Where did the idea come from and how has it evolved?
We have been putting displays in the back yard for 35 years and you just can’t work outside anymore in Pennsylvania; you need refrigeration. The second year, we put a roof on the building. We added refrigeration in the third year. We are going to change the design this summer and Helen has been working on a new façade. It’s a patio bar in the summer and we serve beer at 28 degrees; beer doesn’t freeze until 27 degrees at this altitude.
What should people expect when they are visiting the ice bar for the first time?
Wear some real shoes! (laughs). A lot of people come in just for a drink. They visit the ice bar and then they come up to the restaurant. I’m OK with that. The bar itself is 18-feet-long with a polished top. We have rings on the bar to put your cup in so they don’t walk away. We have a luge in the shape of a Trojan helmet. It’s a small museum of ice sculpture that’s there for the public. It’s not a saloon. It’ a 900-square foot igloo that’s filled with neat carvings where you can happen to get a beverage. I want people to see it, whether they spend money in it or leave a donation. Take a walk through it. Tell your friends about it. Have a good time and be comfortable.
Are there any dos and don’ts while enjoying a night out at Damenti’s Ice Bar?
There’s not much you can do wrong out there. Everything is pretty solid; it’s not fragile. Don’t pull a wing off of anything and take it home with you.
Plans or goals for the future?
We will definitely do it again next year. We will keep doing charitable events and continue into the summer. In another year, I don’t know; maybe even have an ice bar in the summer.
— tom graham
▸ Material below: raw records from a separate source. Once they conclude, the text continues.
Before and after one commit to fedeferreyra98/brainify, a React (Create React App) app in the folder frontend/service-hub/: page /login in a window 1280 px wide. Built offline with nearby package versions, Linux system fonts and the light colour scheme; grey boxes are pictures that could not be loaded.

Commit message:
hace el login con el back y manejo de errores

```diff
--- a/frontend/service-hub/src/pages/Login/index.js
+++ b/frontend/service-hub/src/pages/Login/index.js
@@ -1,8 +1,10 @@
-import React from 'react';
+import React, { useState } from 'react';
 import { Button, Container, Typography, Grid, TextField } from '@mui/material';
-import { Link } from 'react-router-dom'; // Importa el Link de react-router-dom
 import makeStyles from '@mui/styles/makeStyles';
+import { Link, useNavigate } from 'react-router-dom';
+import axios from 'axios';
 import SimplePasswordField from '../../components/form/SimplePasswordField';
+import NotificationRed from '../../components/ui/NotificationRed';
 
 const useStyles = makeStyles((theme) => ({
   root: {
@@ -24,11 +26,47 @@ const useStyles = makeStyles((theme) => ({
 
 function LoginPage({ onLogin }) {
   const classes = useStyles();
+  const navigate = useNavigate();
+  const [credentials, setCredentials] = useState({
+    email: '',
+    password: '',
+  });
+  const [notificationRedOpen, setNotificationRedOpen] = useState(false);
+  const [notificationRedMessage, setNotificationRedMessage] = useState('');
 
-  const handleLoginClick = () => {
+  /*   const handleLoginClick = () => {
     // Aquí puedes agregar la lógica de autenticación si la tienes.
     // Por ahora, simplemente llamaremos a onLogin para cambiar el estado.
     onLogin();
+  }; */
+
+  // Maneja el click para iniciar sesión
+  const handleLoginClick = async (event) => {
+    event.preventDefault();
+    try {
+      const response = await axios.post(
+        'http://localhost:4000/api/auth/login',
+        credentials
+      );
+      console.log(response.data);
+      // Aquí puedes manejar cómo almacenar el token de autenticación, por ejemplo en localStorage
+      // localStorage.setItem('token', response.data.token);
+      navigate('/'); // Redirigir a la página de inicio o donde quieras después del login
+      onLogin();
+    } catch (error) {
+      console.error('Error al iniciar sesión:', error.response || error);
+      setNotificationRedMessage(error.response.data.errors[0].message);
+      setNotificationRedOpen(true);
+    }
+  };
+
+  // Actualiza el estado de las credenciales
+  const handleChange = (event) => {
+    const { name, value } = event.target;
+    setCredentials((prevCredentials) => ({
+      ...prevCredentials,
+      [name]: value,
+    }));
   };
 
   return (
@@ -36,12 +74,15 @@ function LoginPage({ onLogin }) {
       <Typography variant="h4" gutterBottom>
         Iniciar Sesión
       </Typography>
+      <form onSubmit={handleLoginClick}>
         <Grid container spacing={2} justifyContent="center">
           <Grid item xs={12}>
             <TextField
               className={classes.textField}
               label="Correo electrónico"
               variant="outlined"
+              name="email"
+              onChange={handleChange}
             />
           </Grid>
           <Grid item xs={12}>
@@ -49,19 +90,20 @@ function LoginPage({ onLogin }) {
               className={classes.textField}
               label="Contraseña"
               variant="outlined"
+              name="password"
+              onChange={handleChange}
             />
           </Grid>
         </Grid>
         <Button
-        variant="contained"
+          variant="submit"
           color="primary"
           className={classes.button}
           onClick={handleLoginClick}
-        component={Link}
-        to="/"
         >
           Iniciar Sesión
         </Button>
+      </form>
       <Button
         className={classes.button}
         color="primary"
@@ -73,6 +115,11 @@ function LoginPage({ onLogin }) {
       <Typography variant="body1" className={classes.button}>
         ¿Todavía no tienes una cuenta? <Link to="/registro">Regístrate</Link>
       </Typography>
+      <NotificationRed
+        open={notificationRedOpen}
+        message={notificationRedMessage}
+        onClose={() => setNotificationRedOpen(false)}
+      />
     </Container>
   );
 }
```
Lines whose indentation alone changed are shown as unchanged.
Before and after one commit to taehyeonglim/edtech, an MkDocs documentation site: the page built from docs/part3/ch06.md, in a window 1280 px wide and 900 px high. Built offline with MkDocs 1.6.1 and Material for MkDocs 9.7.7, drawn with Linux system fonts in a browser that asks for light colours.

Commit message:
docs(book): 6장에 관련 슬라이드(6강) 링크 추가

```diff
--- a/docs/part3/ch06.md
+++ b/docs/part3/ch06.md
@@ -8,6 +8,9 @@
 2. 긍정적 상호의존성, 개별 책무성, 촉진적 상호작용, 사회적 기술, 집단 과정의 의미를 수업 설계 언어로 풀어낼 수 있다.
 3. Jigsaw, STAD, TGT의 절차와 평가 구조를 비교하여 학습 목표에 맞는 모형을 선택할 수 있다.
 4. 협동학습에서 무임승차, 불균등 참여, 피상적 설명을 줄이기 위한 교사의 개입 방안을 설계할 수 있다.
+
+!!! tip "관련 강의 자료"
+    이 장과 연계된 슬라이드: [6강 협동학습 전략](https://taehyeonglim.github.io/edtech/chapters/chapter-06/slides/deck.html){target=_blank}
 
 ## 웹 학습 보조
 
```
The Ice Bar at Damenti’s, 870 North Hunter, Mountain Top, is open Tuesday through Saturday from 5 to 10 p.m. and Sunday from 4 to 9 p.m. For more information visit www.damentis.com or like them on Facebook.